Shakespeare's London History Lives On If you take a vacation to London do something really different. Live Shakespeare's London's history today. The New Globe Theatre is a major London attraction for anyone taking a vacation to London. A tour of the New Globe theatre and a visit to the Bear Garden Museum will provide you with a real 'feel' for Shakespeare's London and its history. But your vacation and tour of London can take you much further. The history of the theatres that were prominent during the life of Shakespeare is fascinating and we have provided a London Map detailing the theatres that Shakespeare would have most certainly known and visited and quite probably have acted in - the history of London comes to life. Many will be surprised to know that original Elizabethan inn-yards still exist in London and are still in use as London pubs. We have provided details in the link to visiting the New Globe Theater - a London vacation with a difference - experience the secret history of the city.

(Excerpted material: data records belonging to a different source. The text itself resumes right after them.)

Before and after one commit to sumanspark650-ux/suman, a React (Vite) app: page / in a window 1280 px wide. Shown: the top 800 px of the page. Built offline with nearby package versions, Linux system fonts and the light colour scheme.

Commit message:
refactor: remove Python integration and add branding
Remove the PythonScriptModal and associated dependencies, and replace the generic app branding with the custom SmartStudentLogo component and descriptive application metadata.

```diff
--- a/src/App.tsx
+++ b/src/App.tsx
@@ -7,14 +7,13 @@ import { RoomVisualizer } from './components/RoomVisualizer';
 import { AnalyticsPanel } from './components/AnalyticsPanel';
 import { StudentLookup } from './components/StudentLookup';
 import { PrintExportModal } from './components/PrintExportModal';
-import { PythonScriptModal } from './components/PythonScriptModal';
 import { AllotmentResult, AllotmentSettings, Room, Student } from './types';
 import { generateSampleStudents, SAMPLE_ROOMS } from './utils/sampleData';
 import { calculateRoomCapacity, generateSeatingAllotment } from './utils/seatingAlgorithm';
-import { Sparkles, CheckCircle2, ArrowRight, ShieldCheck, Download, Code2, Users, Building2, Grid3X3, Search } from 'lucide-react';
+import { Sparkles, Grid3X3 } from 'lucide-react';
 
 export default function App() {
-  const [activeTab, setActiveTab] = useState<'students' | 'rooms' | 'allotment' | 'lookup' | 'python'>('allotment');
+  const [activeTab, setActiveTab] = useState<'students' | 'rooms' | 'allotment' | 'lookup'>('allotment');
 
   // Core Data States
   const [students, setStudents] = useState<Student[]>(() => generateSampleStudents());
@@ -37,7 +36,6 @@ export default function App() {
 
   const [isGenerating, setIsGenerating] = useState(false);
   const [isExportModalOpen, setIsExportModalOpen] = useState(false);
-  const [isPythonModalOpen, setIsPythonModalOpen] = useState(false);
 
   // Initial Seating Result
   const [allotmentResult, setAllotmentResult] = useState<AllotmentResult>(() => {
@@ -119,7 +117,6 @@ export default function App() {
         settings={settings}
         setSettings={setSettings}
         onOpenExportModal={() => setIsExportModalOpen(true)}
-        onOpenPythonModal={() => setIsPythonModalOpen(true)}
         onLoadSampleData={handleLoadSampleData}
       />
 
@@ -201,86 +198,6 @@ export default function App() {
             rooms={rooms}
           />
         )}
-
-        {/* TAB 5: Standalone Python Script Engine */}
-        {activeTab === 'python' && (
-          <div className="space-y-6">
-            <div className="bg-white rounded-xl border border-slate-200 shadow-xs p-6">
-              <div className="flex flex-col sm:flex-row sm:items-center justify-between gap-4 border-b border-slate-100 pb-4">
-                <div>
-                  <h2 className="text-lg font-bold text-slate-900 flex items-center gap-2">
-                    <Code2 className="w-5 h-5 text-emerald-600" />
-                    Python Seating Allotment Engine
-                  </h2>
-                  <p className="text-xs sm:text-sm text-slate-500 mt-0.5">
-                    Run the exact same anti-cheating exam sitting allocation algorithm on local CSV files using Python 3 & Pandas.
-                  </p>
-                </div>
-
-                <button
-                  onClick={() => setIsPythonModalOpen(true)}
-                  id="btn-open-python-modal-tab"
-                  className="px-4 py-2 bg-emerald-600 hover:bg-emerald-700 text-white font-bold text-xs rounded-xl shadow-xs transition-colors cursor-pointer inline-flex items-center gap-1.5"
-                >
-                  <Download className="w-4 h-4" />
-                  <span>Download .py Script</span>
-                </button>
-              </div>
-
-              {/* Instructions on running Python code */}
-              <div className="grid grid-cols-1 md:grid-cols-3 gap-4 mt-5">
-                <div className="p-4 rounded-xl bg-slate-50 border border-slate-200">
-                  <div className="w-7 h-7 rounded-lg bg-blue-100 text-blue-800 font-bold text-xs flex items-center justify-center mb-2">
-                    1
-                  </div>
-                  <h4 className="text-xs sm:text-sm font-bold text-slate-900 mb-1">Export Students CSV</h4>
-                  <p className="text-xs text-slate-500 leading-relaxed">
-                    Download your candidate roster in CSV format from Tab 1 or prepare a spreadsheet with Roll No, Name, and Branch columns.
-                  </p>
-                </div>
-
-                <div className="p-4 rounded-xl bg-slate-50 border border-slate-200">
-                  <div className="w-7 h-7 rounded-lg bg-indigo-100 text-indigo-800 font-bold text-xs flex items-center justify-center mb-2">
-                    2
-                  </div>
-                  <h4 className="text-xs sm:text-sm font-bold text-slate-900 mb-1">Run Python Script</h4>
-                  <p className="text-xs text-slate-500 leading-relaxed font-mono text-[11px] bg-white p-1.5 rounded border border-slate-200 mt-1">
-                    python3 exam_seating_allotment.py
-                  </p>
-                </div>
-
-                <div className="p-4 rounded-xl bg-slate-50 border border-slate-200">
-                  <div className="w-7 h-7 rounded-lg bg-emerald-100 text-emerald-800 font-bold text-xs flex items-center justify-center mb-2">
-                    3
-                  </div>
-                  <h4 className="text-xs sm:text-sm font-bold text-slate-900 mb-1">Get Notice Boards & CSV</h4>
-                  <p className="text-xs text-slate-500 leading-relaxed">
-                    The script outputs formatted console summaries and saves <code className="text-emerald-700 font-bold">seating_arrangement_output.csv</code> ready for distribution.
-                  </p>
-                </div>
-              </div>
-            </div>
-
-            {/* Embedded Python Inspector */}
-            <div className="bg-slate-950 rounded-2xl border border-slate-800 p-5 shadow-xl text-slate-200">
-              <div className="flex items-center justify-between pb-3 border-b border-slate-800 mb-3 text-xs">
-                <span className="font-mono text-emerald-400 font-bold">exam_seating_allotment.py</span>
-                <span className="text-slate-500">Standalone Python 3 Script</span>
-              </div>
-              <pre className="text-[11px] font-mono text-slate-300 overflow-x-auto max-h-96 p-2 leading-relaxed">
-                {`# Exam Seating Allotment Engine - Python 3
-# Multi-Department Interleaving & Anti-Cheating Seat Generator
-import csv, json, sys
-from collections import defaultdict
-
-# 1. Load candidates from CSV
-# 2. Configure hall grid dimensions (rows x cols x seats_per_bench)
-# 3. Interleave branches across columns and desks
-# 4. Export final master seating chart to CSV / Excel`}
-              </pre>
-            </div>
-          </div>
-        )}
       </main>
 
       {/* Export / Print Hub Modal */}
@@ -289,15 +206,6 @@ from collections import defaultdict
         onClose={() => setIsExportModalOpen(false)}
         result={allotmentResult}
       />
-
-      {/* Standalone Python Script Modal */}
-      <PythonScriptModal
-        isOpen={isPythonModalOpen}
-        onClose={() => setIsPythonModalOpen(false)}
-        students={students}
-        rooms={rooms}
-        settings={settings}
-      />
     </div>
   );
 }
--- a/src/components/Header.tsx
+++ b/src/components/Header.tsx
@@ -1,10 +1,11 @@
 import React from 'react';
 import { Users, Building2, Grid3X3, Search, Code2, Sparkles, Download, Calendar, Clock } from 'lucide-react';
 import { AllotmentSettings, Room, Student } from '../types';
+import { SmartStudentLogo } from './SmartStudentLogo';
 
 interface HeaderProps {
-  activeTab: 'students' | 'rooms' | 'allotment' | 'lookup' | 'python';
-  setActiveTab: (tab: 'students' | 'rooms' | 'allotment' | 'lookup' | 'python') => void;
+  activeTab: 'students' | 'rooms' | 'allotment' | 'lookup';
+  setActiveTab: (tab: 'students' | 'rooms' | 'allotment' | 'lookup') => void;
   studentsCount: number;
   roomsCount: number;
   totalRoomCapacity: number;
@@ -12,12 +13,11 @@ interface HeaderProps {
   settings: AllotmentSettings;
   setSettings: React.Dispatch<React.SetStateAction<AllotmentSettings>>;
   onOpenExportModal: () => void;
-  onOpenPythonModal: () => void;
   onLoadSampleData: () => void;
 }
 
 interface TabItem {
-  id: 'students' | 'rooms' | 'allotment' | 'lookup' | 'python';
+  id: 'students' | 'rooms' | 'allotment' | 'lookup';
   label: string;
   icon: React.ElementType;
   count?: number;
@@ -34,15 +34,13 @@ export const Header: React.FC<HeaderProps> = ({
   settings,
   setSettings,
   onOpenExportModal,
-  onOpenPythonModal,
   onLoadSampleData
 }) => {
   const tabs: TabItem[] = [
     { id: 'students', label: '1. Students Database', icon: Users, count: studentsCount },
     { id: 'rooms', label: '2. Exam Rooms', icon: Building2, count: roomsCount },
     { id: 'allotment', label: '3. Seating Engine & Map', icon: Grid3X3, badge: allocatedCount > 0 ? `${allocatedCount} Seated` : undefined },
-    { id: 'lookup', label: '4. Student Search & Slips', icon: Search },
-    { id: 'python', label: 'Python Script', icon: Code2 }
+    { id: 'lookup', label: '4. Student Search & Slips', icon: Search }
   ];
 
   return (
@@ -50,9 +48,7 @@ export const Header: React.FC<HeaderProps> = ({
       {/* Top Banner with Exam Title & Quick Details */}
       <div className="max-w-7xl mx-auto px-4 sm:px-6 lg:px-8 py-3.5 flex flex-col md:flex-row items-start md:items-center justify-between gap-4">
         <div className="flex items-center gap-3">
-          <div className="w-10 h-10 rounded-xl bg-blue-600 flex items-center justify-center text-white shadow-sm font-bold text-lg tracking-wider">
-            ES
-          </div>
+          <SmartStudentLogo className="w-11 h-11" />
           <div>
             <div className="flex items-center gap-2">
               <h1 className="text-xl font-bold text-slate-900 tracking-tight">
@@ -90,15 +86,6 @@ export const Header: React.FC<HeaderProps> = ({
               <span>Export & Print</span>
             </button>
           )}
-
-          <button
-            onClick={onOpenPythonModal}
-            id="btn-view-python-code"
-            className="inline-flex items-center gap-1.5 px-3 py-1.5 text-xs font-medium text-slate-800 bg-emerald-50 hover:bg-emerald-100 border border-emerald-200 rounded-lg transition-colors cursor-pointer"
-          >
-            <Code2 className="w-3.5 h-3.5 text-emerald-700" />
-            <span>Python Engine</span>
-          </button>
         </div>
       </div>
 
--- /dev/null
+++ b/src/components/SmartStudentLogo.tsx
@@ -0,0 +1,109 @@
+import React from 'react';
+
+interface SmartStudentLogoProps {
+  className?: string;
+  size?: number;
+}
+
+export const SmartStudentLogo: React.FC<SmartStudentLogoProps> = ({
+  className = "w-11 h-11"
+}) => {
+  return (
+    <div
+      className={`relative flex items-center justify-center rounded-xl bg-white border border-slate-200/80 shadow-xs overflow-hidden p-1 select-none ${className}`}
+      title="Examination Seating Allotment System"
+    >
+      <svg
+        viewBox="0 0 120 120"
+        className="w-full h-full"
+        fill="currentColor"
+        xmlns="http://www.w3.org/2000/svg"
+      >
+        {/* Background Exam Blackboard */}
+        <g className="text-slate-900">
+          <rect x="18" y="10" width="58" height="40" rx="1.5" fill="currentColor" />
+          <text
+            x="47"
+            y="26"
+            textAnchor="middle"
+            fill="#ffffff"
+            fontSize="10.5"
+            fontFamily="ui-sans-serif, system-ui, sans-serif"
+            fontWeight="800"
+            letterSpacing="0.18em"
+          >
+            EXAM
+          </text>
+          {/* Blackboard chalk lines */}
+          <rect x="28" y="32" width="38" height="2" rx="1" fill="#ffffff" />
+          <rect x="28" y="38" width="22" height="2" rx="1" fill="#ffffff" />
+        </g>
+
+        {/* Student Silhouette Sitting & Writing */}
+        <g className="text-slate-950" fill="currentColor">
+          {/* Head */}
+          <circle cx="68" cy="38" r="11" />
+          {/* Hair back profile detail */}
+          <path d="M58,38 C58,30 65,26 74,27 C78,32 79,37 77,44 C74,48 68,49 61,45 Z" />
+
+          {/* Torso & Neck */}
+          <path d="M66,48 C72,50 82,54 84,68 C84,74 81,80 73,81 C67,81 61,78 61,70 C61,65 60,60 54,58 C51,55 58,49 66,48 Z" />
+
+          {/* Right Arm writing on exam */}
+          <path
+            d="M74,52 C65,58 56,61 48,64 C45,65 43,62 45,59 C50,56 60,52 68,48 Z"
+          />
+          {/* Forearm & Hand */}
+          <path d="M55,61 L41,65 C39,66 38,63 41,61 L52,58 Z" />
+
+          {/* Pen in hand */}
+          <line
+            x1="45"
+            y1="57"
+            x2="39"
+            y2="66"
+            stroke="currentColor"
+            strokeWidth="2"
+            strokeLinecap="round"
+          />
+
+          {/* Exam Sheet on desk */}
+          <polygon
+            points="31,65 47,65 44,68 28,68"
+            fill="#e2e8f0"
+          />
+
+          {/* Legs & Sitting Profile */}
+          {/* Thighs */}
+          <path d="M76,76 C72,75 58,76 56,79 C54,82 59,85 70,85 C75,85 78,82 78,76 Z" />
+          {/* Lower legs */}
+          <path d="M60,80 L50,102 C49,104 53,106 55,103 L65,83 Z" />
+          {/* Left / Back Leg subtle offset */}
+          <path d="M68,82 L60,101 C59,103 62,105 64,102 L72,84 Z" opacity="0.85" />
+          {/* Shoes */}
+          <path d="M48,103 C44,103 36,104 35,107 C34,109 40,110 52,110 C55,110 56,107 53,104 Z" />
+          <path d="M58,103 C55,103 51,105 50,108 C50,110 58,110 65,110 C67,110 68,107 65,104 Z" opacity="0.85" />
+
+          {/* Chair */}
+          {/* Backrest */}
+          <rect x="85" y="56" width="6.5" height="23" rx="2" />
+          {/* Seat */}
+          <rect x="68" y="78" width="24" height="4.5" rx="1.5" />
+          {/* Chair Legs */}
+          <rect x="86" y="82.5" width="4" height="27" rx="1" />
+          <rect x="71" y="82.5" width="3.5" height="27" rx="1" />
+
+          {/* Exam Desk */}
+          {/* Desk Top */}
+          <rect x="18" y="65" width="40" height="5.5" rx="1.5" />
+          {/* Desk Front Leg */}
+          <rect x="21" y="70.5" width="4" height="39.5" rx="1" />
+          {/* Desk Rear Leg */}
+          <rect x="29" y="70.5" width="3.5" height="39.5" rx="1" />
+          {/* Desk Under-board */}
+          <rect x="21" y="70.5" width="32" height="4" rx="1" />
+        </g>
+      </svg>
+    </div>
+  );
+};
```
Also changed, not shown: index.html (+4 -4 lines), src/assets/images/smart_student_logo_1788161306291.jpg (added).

The history of Shakespeare will come to life - plan your tour and vacation around the many forgotten sites of Shakespeare's Secret London.
The New London Globe Theater Timeline History - Dates - Shakespeare - Timeline - Bear Garden Museum - Sam Wanamaker - Reconstruction